O Som Do Jazz: Go!
David Manson has been a mainstay on the Florida music scene forever, and we are the better for it. He was a member of the original Bogus Pomp band performing the music of Frank Zappa and a member of the most notable experimental jazz group Shim. He is director of the EMIT series highlighting truly creative music, teaches in the MIRA program (Pro Tools) and jazz studies at St. Petersburg College, and is the director of the St. Petersburg Jazz Festival, which begins its 12th annual event this Wednesday through Sunday, February 26-March 1.

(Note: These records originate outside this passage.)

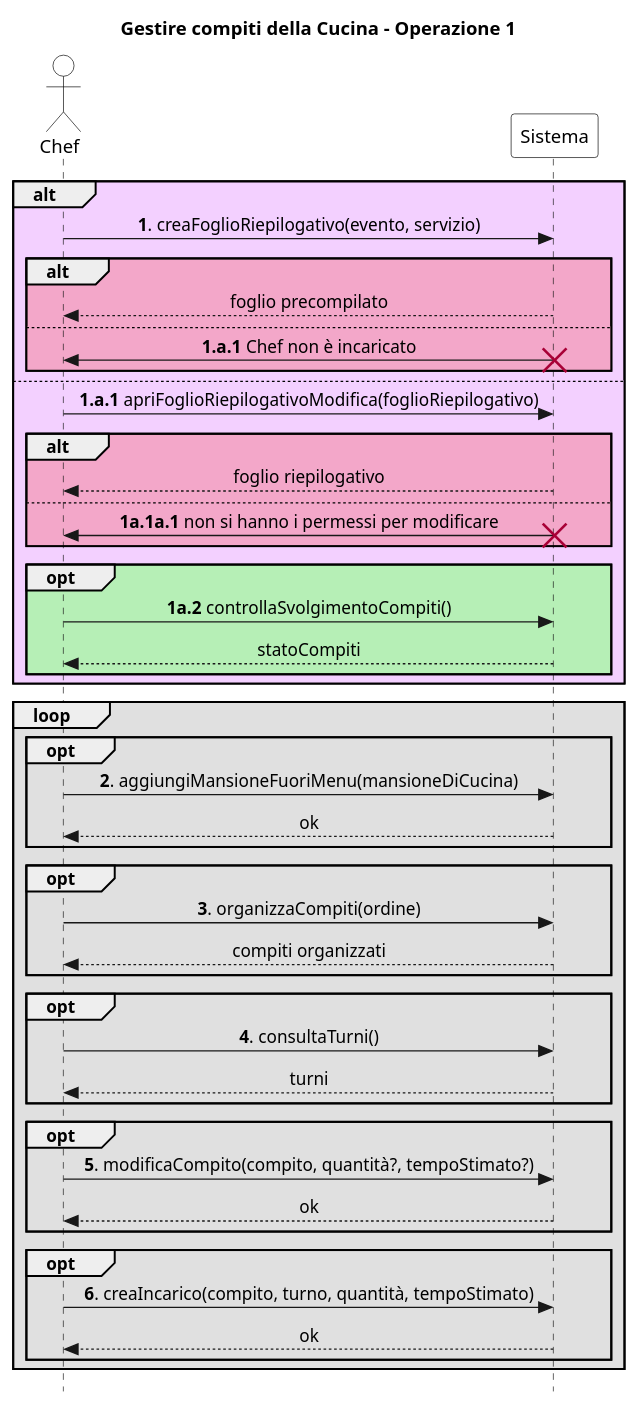
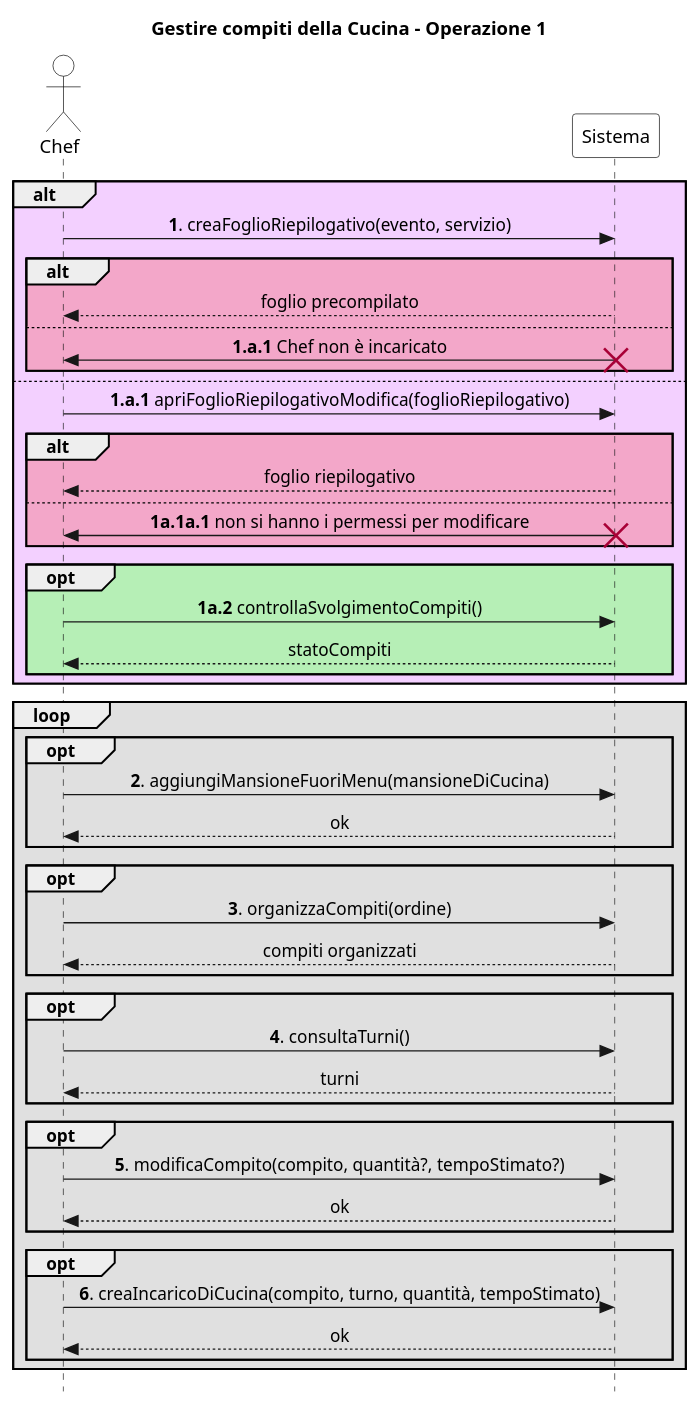
One commit to stefa168/sas-project changed the diagram in Requisiti/UC Gestire Compiti Cucina/SSD/Estensioni-Eccezioni Op1.puml. Above: the diagram before and after it, drawn with PlantUML. The commit also changed 9 other files, not shown here.

```diff
--- a/Requisiti/UC Gestire Compiti Cucina/SSD/Estensioni-Eccezioni Op1.puml
+++ b/Requisiti/UC Gestire Compiti Cucina/SSD/Estensioni-Eccezioni Op1.puml
@@ -1,69 +1,69 @@
 @startuml
 skinparam Style strictuml
 skinparam SequenceMessageAlign center
 
 skinparam sequence {
     ActorBorderColor Black
     ActorBackgroundColor White
     ParticipantBorderColor Black
     ParticipantBackgroundColor White
 }
 
 actor Chef
 participant Sistema
 
 title Gestire compiti della Cucina - Operazione 1
 
 alt #f3d0ff
     Chef -> Sistema: **1**. creaFoglioRiepilogativo(evento, servizio)
     alt #f3a7c9
         return foglio precompilato
     else
         Chef <- Sistema: **1.a.1** Chef non è incaricato
         destroy Sistema
     end
 else
     Chef -> Sistema: **1.a.1** apriFoglioRiepilogativoModifica(foglioRiepilogativo)
     alt #f3a7c9
         return foglio riepilogativo
     else
         Chef <- Sistema: **1a.1a.1** non si hanno i permessi per modificare
         destroy Sistema
     end
 
     opt #b6efb6
         Chef -> Sistema: **1a.2** controllaSvolgimentoCompiti()
         return statoCompiti
     end
 end
 
 loop #e0e0e0
     opt #e0e0e0
         Chef -> Sistema: **2**. aggiungiMansioneFuoriMenu(mansioneDiCucina)
         return ok
     end
 
     opt #e0e0e0
         Chef -> Sistema: **3**. organizzaCompiti(ordine)
         return compiti organizzati
     end
 
     opt #e0e0e0
         Chef -> Sistema: **4**. consultaTurni()
         return turni
     end
 
     opt #e0e0e0
         Chef -> Sistema: **5**. modificaCompito(compito, quantità?, tempoStimato?)
         return ok
     end
 
     opt #e0e0e0
-        Chef -> Sistema: **6**. creaIncarico(compito, turno, quantità, tempoStimato)
+        Chef -> Sistema: **6**. creaIncaricoDiCucina(compito, turno, quantità, tempoStimato)
         return ok
     end
 
 end
 
 
 @enduml
```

One of Manson’s most impressive projects has been his Brazilian group O Som Do Jazz, who have graced the scene in and around St. Petersburg for years. The group just released its third album, the delightful Go! Recorded at MIRA Studio in St. Petersburg, this album was released in 2019 and has received critical acclaim. Manson, who plays trombone and percussion, wrote a dozen of the album’s compositions. The other two belong to vocalist Andrea Moraes Manson from Rio de Janeiro, who also plays percussion.

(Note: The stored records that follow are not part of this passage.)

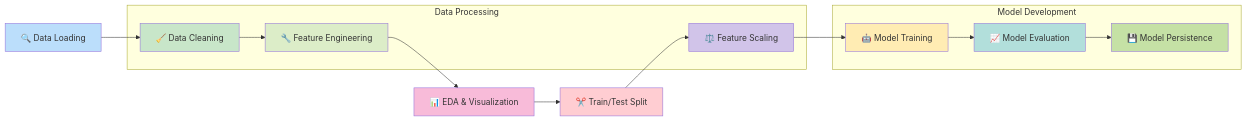
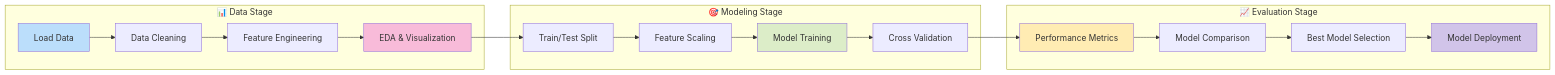
One commit to musagithub1/credit_scoring_project changed the second of 3 diagrams in README.md. Above: the diagram before and after it, drawn with Mermaid. The commit also changed other lines of this file, not shown here.

````diff
--- a/README.md
+++ b/README.md
@@ -111,33 +170,29 @@
 ```mermaid
 flowchart LR
-    A[🔍 Data Loading] --> B[🧹 Data Cleaning]
-    B --> C[🔧 Feature Engineering]
-    C --> D[📊 EDA & Visualization]
-    D --> E[✂️ Train/Test Split]
-    E --> F[⚖️ Feature Scaling]
-    F --> G[🤖 Model Training]
-    G --> H[📈 Model Evaluation]
-    H --> I[💾 Model Persistence]
-    
-    subgraph "Data Processing"
-        B
-        C
-        F
+    subgraph "📊 Data Stage"
+        A[Load Data] --> B[Data Cleaning]
+        B --> C[Feature Engineering]
+        C --> D[EDA & Visualization]
     end
     
-    subgraph "Model Development"
-        G
-        H
-        I
+    subgraph "🎯 Modeling Stage"
+        E[Train/Test Split] --> F[Feature Scaling]
+        F --> G[Model Training]
+        G --> H[Cross Validation]
     end
     
+    subgraph "📈 Evaluation Stage"
+        I[Performance Metrics] --> J[Model Comparison]
+        J --> K[Best Model Selection]
+        K --> L[Model Deployment]
+    end
+    
+    D --> E
+    H --> I
+    
     style A fill:#bbdefb
-    style B fill:#c8e6c9
-    style C fill:#dcedc8
     style D fill:#f8bbd9
-    style E fill:#ffcdd2
-    style F fill:#d1c4e9
-    style G fill:#ffecb3
-    style H fill:#b2dfdb
-    style I fill:#c5e1a5
+    style G fill:#dcedc8
+    style I fill:#ffecb3
+    style L fill:#d1c4e9
 ```
````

This bouncy gem highlights, as Manson reminds us, Brazilian music in many forms: samba, bossa nova, MPB (Música Popular Brasileira), balanço, and baião (driving rhythm from northeastern Brazil). And this is dancing album, meaning that Andrea’s voice dances with the band on the six songs she sings, and on most others two instruments play in harmony or in unison, intertwining melodies as they go.
José Valentino Ruiz, a Latin Grammy winner and multi-instrumentalist best known for his remarkable work on flute, is featured on four tracks. Austin Vickery plays soprano and tenor saxophones on a number of songs, and Alfredo Rivera’s guitar accents several as well. The piano work of Jeremy Douglass is lovely, and it is impossible to overstate the contribution of the La Lucha rhythm section of Alejandro Arenas, bass, and Mark Feinman, drums. Feinman’s time in particular is simply brilliant.

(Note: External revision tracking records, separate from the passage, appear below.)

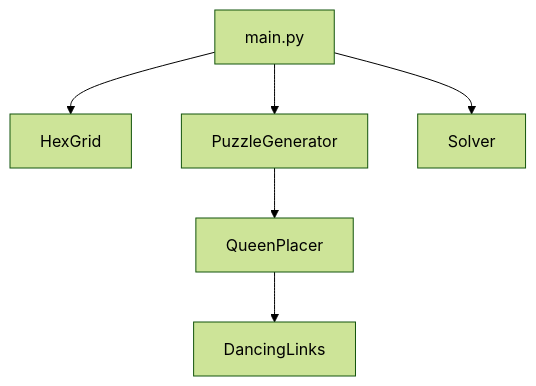
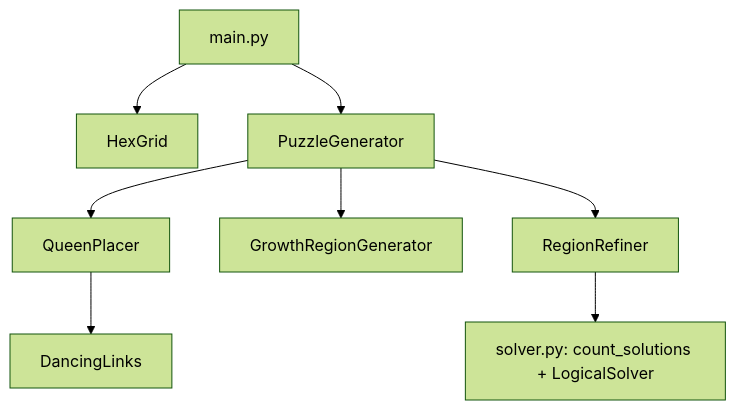
Before and after one commit to HobbesSR/hexqueen: the diagram in README.md, drawn with Mermaid (forest theme). The commit also changed other lines of this file and 19 other files, not shown here.

````diff
--- a/README.md
+++ b/README.md
@@ -18,8 +28,10 @@
 ```mermaid
 graph TD
     A[main.py] --> B[HexGrid]
     A --> C[PuzzleGenerator]
-    A --> D[Solver]
     C --> E[QueenPlacer]
     E --> I[DancingLinks]
+    C --> F[GrowthRegionGenerator]
+    C --> R[RegionRefiner]
+    R --> S[solver.py: count_solutions + LogicalSolver]
 ```
````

The baião tune “Coco” sets the pace after a lovely piano intro from Douglass with a beautiful rhythm highlighting Valentino’s flute as it dances with the trombone. This is a pattern that repeats successfully throughout the album. Valentino and Manson also solo. Andrea is featured on “Seize the Day” with a fine piano solo. There is a tender homage to the late and much loved musician and WMNF DJ Ray Villadonga titled “Samba for Rayzilla.” It is the perfect tribute, Valentino and Manson dancing again. Valentino and Douglass solo. Rivera’s guitar and Douglass create a magical bed for Andrea’s vocals on “Summer Rain.” Rivera takes a wonderful turn here.
Vickery enters with soprano saxophone to dance with Manson’s trombone, and he solos on “Ondulantes,” also a baião rhythm. Rivera stands out again, and Feinman has a brief powerful feature. Rivera and Douglass again support Andrea on “Floating.” Properly, “Soaring” follows, another Valentino/Manson duet on a tune which is as evocative as was Vince Guaraldi’s “Skating.” Valentino and Rivera each shine. Andrea again stars on “All I Wanted,” highlighted by piano and trombone. “What We Give” begins as a slow ballad before it accelerates as Vickery on tenor sax and Manson team up, with solos from Vickery and Douglass. The last of the Valentino/Manson dances is part of “This Time.”
Douglass switches to electric piano for “Follow Your Heart” in support of Andrea’s vocals; he and Manson solo here. “Right Now” is another chance for tenor sax and trombone to make beautiful music, with solos from both. Then soprano sax and trombone dance on “Moqueca,” again both soloing. Finally, we get to “Goal,” a soccer song and the only song Andrea sings in Portuguese. It is very uptempo, introduces by big drums from Feinman.
Let yourself drift to Brazil with O Som Do Jazz. Their album Go! is on most music platforms, and you can hear them in concert Wednesday, February 26, at 7:30 at The Palladium Side Door as part of the St. Petersburg Jazz Festival. They will also perform at the Firehouse Cultural Center in Ruskin April 4. And check out our Spotify playlist below!